“UNLEASH THE PIGS!” Another voice yelled.

Dread Pirate Fairy Thread Seeker screamed back from her ship.


It was too late. The gates opened, and ten thousand flaming porcines took to the field, scything through the lobsters like a knife through melted garlic butter.

A delayed explosive launched a grapeshot of flaming bacon up into the sky. By the divine hand of providence and author fiat, they landed beautifully on the flying ship’s sails, setting them ablaze.

The ship started to go down in a torrent of profanities.

“Vainqueur! You lazy bastard! Do I have to do your job for you!?” A voice - was that Fairy Elaine’s? - screamed from Dread Pirate Fairy Thread Seeker’s sinking ship.

“I am your job!” Vainqueur roared back. “The purpose of life is to cater to dragons! Minions have jobs, and I have everything else!”

There was a pause, and Yuren swore he heard a soft sigh on the breeze.

Then the sky lit up as a dozen beams of pure, blinding Radiance launched from the ship, circling around the walls impossibly fast. Yuren was dozens of paces away from the beams occasionally sweeping over his head, and yet he was starting to sweat as the temperature soared.

“Lazy ass!” the voice shouted one last time. Yuren glanced over to Vainqueur, where a single one of his absolutely-totally-real whiskers had been cut in half, the other end slowly floating to the ground.

A hesitant cheer came up, then quickly increased in volume as the members of the Sect picked it up and welcomed their sudden and unexpected victory.

Maybe not too unexpected Yuren mentally amended.

Cat grinned and punched Yuren in the arm.

“Yeah! That’s how we do it here! Okay, I’m going to grab Lucy and the kittens, and we’re all going to have a nice little picnic. Your job is to get us some space, some lobster, and most importantly - some butter.”

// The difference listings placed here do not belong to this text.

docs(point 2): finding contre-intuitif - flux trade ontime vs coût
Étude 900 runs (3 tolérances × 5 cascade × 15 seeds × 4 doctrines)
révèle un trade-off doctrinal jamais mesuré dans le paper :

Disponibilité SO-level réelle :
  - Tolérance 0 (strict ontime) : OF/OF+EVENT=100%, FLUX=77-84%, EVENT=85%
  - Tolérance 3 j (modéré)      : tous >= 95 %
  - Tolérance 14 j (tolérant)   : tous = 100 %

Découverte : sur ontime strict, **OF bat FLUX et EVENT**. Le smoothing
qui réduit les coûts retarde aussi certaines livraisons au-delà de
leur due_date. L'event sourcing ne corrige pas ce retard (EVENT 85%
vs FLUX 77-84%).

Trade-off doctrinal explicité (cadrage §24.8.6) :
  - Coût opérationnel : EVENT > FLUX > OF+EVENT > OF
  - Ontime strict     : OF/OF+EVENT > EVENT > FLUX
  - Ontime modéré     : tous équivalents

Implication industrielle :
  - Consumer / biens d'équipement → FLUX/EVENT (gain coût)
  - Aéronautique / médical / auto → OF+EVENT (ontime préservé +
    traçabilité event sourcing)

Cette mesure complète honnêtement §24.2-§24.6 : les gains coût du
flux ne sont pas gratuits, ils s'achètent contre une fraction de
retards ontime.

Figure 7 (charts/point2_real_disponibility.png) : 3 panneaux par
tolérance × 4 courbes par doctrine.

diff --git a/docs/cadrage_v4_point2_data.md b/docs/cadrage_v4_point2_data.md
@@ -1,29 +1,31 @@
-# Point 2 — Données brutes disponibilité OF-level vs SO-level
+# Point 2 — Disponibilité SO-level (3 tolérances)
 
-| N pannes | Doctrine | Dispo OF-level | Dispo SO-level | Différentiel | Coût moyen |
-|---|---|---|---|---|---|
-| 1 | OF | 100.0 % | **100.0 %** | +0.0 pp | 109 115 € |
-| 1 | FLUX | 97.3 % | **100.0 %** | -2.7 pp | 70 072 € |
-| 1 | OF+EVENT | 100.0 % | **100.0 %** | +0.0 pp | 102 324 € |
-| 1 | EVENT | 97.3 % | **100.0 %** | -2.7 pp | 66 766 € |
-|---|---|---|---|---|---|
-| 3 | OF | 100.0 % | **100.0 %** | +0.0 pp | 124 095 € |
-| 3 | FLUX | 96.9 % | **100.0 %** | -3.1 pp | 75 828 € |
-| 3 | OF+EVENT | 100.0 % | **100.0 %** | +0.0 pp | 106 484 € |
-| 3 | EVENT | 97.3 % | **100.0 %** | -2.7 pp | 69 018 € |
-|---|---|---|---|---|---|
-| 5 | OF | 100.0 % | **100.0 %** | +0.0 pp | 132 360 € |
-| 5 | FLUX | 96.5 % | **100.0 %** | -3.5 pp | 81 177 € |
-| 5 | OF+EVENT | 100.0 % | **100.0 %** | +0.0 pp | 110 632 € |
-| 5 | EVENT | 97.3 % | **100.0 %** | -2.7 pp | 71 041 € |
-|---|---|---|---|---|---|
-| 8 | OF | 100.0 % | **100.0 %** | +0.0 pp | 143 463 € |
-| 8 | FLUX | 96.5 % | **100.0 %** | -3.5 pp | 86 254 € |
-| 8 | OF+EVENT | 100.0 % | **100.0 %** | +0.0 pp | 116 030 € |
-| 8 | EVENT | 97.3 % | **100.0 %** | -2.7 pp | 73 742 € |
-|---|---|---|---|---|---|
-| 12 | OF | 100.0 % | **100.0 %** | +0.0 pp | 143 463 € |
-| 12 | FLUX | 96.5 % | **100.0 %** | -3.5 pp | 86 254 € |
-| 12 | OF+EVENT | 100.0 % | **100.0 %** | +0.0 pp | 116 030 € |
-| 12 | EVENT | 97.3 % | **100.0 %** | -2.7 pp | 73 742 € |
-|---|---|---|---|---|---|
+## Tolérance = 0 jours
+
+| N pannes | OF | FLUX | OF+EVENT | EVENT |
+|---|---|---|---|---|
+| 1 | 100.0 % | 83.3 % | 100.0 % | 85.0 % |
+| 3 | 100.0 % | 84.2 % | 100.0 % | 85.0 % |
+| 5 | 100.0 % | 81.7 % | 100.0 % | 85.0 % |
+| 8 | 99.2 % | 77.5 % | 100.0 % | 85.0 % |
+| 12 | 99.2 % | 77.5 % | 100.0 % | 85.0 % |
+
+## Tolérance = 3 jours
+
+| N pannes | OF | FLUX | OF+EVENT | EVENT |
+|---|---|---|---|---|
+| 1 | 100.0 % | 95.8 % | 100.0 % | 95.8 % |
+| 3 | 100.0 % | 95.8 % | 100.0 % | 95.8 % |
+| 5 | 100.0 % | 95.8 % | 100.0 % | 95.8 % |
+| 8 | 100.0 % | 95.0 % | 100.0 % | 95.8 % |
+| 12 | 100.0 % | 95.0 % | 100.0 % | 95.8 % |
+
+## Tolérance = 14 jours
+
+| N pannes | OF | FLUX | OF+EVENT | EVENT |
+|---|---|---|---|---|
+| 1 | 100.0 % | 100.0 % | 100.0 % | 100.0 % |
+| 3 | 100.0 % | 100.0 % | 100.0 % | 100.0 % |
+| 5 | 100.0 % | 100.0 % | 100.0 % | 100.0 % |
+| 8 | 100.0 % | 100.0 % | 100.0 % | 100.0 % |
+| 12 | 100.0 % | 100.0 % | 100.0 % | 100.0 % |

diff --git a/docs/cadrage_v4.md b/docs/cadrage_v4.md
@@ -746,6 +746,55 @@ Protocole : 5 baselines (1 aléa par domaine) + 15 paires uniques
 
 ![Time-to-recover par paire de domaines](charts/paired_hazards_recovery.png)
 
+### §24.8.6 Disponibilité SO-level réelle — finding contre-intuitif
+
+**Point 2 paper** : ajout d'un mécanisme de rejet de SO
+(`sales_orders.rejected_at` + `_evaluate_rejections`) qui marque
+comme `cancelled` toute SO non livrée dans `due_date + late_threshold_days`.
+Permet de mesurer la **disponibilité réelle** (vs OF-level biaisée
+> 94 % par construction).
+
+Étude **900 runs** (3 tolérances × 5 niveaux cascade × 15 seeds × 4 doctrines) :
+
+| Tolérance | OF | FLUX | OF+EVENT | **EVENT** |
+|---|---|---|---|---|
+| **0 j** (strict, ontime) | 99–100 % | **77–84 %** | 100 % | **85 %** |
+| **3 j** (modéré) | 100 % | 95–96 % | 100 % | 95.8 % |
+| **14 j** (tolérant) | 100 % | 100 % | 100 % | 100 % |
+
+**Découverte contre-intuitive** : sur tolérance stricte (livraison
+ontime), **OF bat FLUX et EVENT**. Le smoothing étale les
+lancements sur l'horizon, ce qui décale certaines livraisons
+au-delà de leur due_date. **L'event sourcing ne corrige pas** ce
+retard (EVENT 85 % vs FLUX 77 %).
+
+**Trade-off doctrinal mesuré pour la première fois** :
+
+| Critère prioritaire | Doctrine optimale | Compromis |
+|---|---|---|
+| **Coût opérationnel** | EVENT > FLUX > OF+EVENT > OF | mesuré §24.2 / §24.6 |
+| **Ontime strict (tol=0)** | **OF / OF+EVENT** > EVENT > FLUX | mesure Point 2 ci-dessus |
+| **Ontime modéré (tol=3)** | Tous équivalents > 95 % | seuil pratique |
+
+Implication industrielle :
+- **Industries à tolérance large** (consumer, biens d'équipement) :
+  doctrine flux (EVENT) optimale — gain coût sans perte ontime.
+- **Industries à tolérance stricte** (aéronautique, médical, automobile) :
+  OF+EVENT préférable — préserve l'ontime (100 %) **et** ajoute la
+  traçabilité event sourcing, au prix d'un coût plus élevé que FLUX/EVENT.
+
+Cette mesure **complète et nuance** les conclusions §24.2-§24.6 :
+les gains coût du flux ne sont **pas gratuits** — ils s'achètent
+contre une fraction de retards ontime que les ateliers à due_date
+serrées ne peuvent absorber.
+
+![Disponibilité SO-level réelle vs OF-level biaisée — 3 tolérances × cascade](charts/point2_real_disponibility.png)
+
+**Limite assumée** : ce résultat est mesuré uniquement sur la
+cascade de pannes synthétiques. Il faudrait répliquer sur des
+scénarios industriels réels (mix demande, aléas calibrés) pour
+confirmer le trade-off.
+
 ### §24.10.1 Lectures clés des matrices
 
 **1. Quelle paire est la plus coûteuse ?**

Yuren nodded. He could do that.

As he secured part of the food, members of the Sect were organising a large lobster roast under the militant commands of the Catering Hall. A great amount of butter was brought out, but Yuren’s face fell as he realized it was only one-one tenth of the amount needed. Lady Quartermaster exited the Sect with her mortal wife, Lucy, in tow, and quickly fought off a few other members to grab a hunk for herself.

“The rest is for Dragon Sifu-Sensei.” She explained at his wordless question. “The catering budget is a black hole from which nothing escapes. If it runs out, the lower disciples are expected to… fill in. We make sure there is always funding for it.”

Yuren nodded, the statement making perfect sense to him. Dragon Sifu-Sensei obviously had a catering budget. For the rest of us, living–or rather, surviving–under the glory of Sifu-Sensei was enough.

Truly, he had been enlightened.